When the call went out in the December 2012 Discovery Initiative newsletter for stories from alumni, Robert Gravani answered.
A Professor of Food Science and Director of the National Good Agricultural Practices program at Cornell University, Bob received his bachelor of science degree in Food Science in 1967 from Rutgers’ College of Agriculture and Environmental Science, preparing him for his master’s and doctorate degrees from Cornell. His CV lists honors and offices with the prestigious Institute of Food Technologists, the National Academy of Sciences, and the International Association for Food Protection, among others.
He is a husband, father, jogger, bicycler, kayaker, sailor, skier, and ice-skater, but when he got in touch with us at the School of Environmental and Biological Sciences, he wanted to talk not about himself, but rather how two important faculty members during his undergraduate years influenced his career and success. They were the late Richard (Dick) Merritt, at the time associate dean and director of resident instruction, and the late Elizabeth (Libby) Stier, professor in the Department of Food Science.
In the 1960s, the current School of Environmental and Biological Sciences morphed from the College of Agriculture to the College of Agriculture and Environmental Science with some 400-500 students, including about 100 graduate students. (By comparison, today SEBS is approaching 4,000 enrollees.) There was a one-on-one atmosphere on campus. Bob worked in Dick Merritt’s office for part of the summer after his freshman year, he listened to faculty from nearly every major via a weekly seminar series, and in his senior year had the pleasure of introducing Nobel prize winner Dr. Selman Waksman, at that time a professor emeritus, who was a speaker at one of the seminars.
A Hudson County/Union City, NJ, native, Bob visited Rutgers as a member of the Boys State contingent and “really enjoyed the campus and the facilities.” He recalls that a wise high school guidance counselor “told me about the College of Agriculture and Environmental Science, and I applied. It was a great choice! Even though I applied to and was accepted at several other schools, Rutgers was always my first choice”
Back when Bob matriculated, the G.H. Cook campus was an entirely different place. One of the big differences was that students didn’t live on the Cook campus. Instead, they lived primarily on the College Avenue campus. In the Fall of 1963 the dorms were full and many accepted students were housed on the Douglass College campus. Bob wound up living in the Corwin House D – one of the “Corwin boys” as he puts it. And not a bad deal, in view of the fact that most of his neighbors were the women students from Douglass, and all the Rutgers students were male.

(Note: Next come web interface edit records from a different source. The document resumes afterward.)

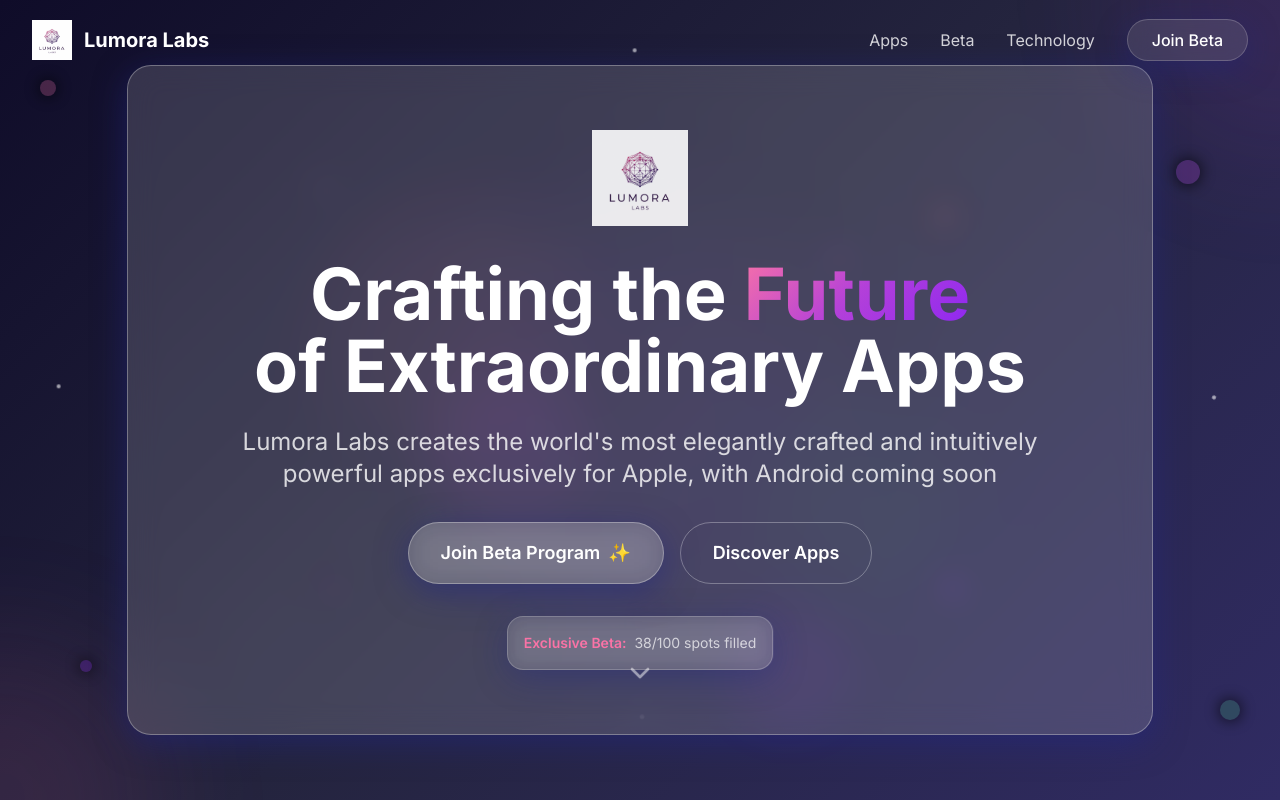
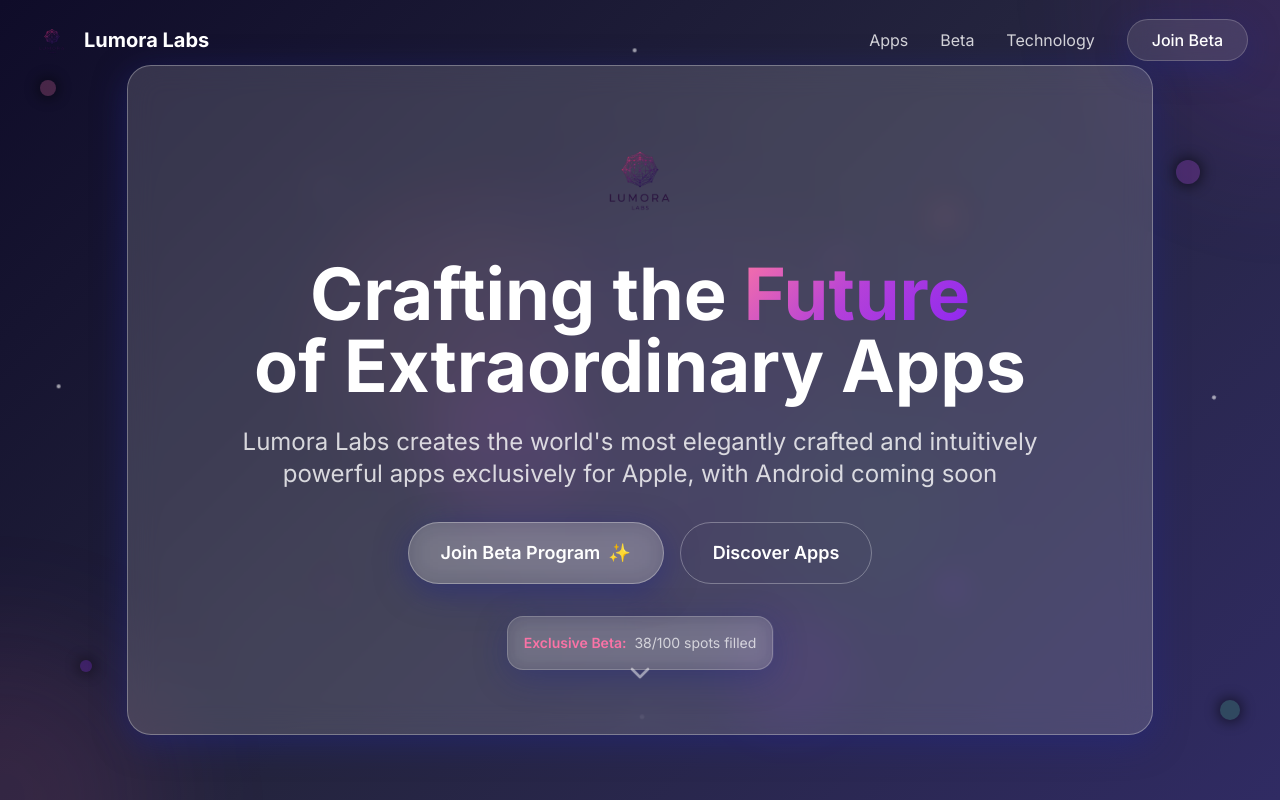
Before and after one commit to Imhermes1/LumoraLabsSite, a Next.js app: page / in a window 1280 px wide. Shown: the top 800 px of the page. Built offline with nearby package versions, Linux system fonts and the light colour scheme.

Commit message:
Update to use transparent logo version

```diff
--- a/src/components/Hero.tsx
+++ b/src/components/Hero.tsx
@@ -60,7 +60,7 @@ export default function Hero() {
           {/* Logo */}
           <div className="mb-8 flex justify-center">
             <img
-              src="/images/Lumora-Labs-Logo.png"
+              src="/images/Lumora-Labs-Logo-transparent.png"
               alt="Lumora Labs Logo"
               className="h-16 md:h-20 lg:h-24 w-auto opacity-90 hover:opacity-100 transition-opacity duration-300"
             />
--- a/src/components/Navigation.tsx
+++ b/src/components/Navigation.tsx
@@ -49,7 +49,7 @@ export default function Navigation() {
           <div className="flex items-center space-x-3">
             <div className="relative w-10 h-10">
               <Image
-                src="/images/Lumora-Labs-Logo.png"
+                src="/images/Lumora-Labs-Logo-transparent.png"
                 alt="Lumora Labs"
                 fill
                 className="object-contain"
```
Also changed, not shown: public/images/Gemini_Generated_Image_tk9q9wtk9q9wtk9q-Photoroom.png (added), public/images/Lumora-Labs-Logo-transparent.png (added).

Here is how Bob describes the influence of Dean Merritt and Dr. Stier: “At the end of my freshman year when I was to select a major field of study and met with [Dick Merritt], [he] listened to my interests and suggested that I speak to the faculty in the Department of Food Science. Dick Merritt shared a comment that I vividly remember when we were talking about Food Science as a career. He said, ‘Remember, as long as people have to eat, you’ll always have a job.’ I never forgot that statement.”

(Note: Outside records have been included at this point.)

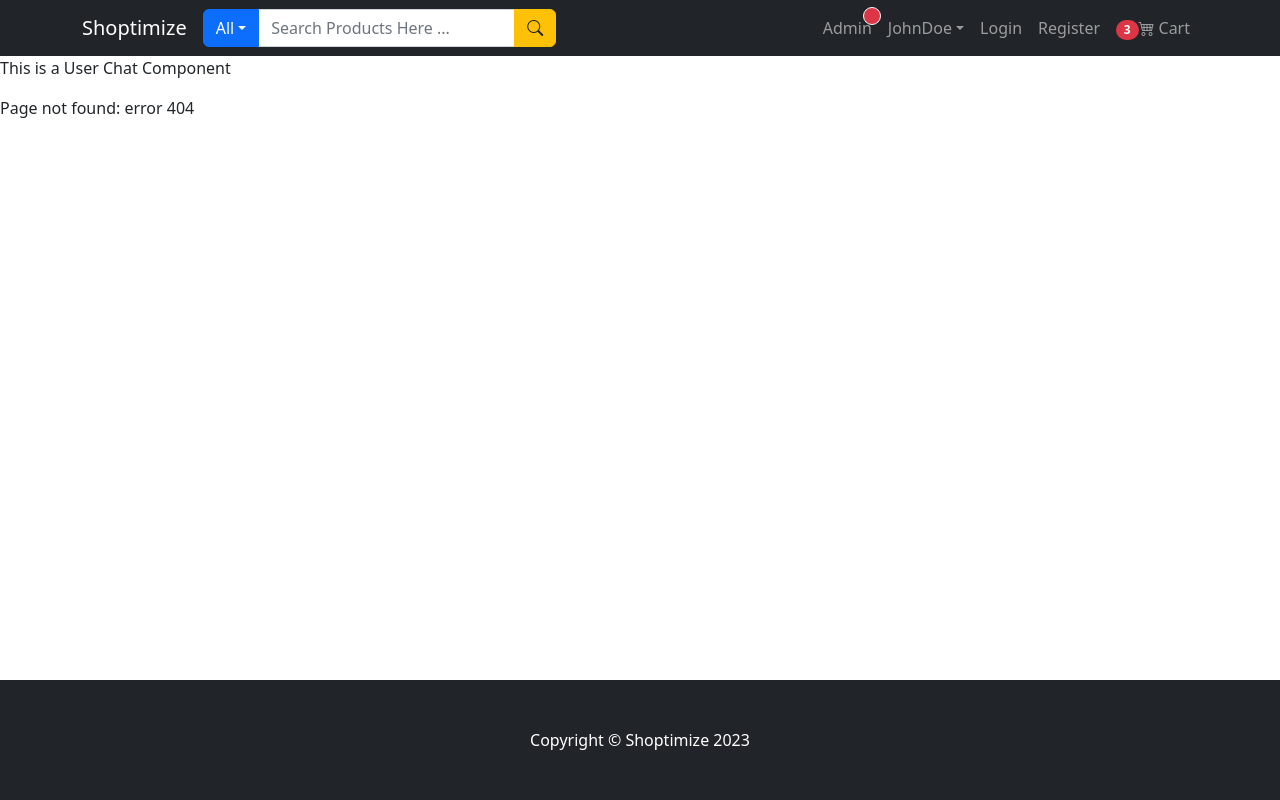
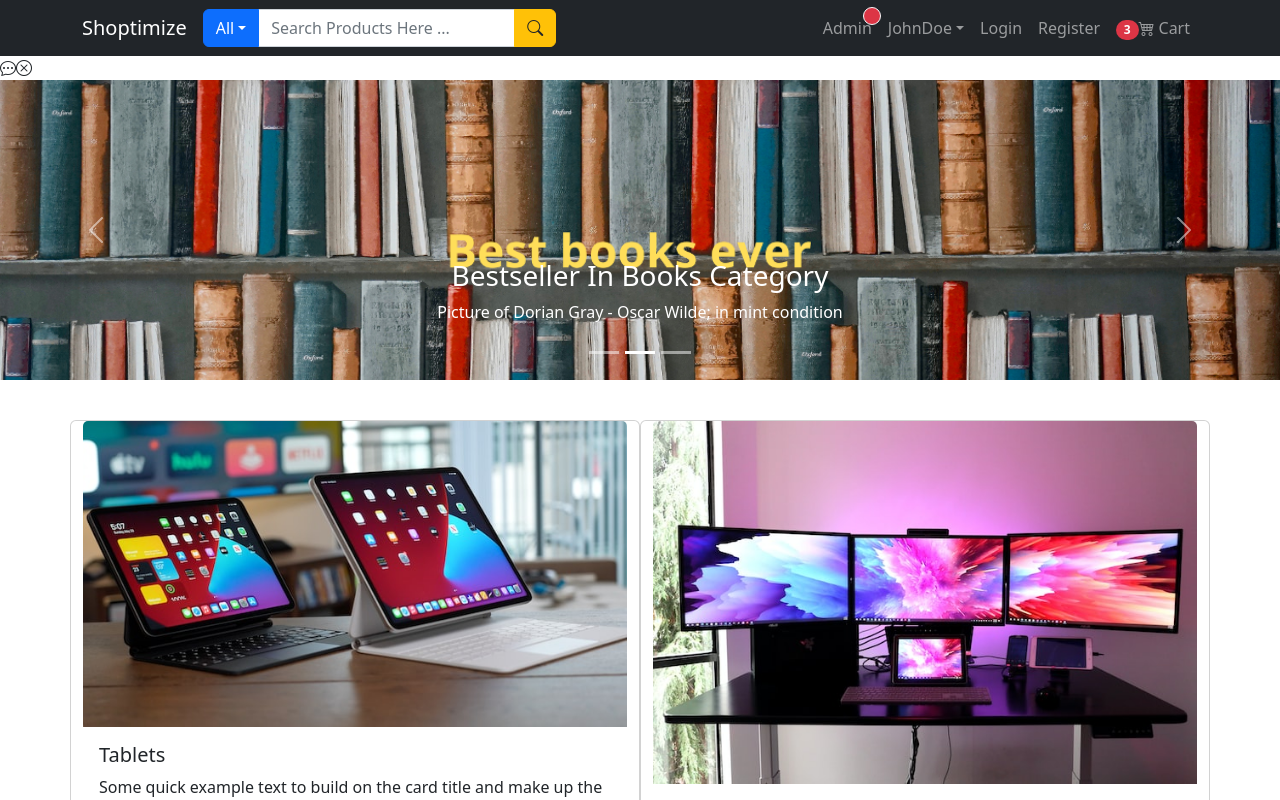
Before and after one commit to ShanchaiZ/MERN-ecommerce, a React (Create React App) app in the folder frontend/: page / in a window 1280 px wide. Before the commit this address had no page. Shown: the top 800 px of the page. Built offline with nearby package versions, Linux system fonts and the light colour scheme.

Commit message:
imported chat bubble and x-circle icons for developing the userchat componenet

```diff
--- a/frontend/src/App.js
+++ b/frontend/src/App.js
@@ -41,7 +41,7 @@ function App() {
       <Routes>
         <Route element={<RoutesWithUserChatComponent />}>
           {/* Public Routes: */}
-          <Route path="/home" element={<HomePage />} />
+          <Route path="/" element={<HomePage />} />
           <Route path="/product-list" element={<ProductListPage />} />
           <Route path="/product-details/" element={<ProductDetailsPage />} />
           <Route path="/product-details/:id" element={<ProductDetailsPage />} />
--- a/frontend/src/components/user/UserChatComponent.js
+++ b/frontend/src/components/user/UserChatComponent.js
@@ -1,5 +1,10 @@
-const UserChatComponent = () =>{
-    return <p>This is a User Chat Component</p>
+const UserChatComponent = () => {
+    return (
+        <>
+            <i className="bi bi-chat-dots"></i>
+            <i className="bi bi-x-circle"></i>
+        </>
+    )
 };
 
 export default UserChatComponent;
```
Also changed, not shown: frontend/public/images/electronic-category.jpg (deleted).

Next stop for Bob was an interview with Dr. Elizabeth F. Stier, undergraduate coordinator in the Department of Food Science. “After visiting with Dr. Stier, I was convinced that Food Science was the major for me…. I clearly remember the support, encouragement and excellent mentoring that I received from both Professors Merritt and Stier during my undergraduate program. Over the years, I know that they have also assisted and positively influenced many other students in their career choices.
“Following their excellent example, I work closely with our Cornell Food Science undergraduate students to assist them in all aspects of their adjustment to college life, course selection, career development, and try to provide the same interest, kindness and support and mentoring that Dick Merritt and Libby Stier shared with me.”
Dr. Stier coordinated the undergraduate program in Food Science from 1952 to 1978, the only female professor in the department at that time. She was considered a pioneer and a tough-talker – able to hold her own in a very male academic environment. An undergraduate scholarship still is awarded in her honor, and the Institute of Food Technologists (IFT), the professional society of food scientists, has an award in her name “to honor a member for the pursuit of humanitarian ideas and unselfish dedication that has resulted in significant contributions to the well-being of the food industry, academia, students or the general public.”
Dr. Merritt celebrated his 50th year as a member of the faculty at Rutgers in 2006 and was still actively involved in the Department of Plant Biology and Pathology until his death in 2011. He was instrumental in the evolution of the College of Agriculture and Environmental Science into Cook College, and as Dean of Instruction with Cook had responsibility for academic and student life at the growing college. A memorial scholarship is being developed in his name.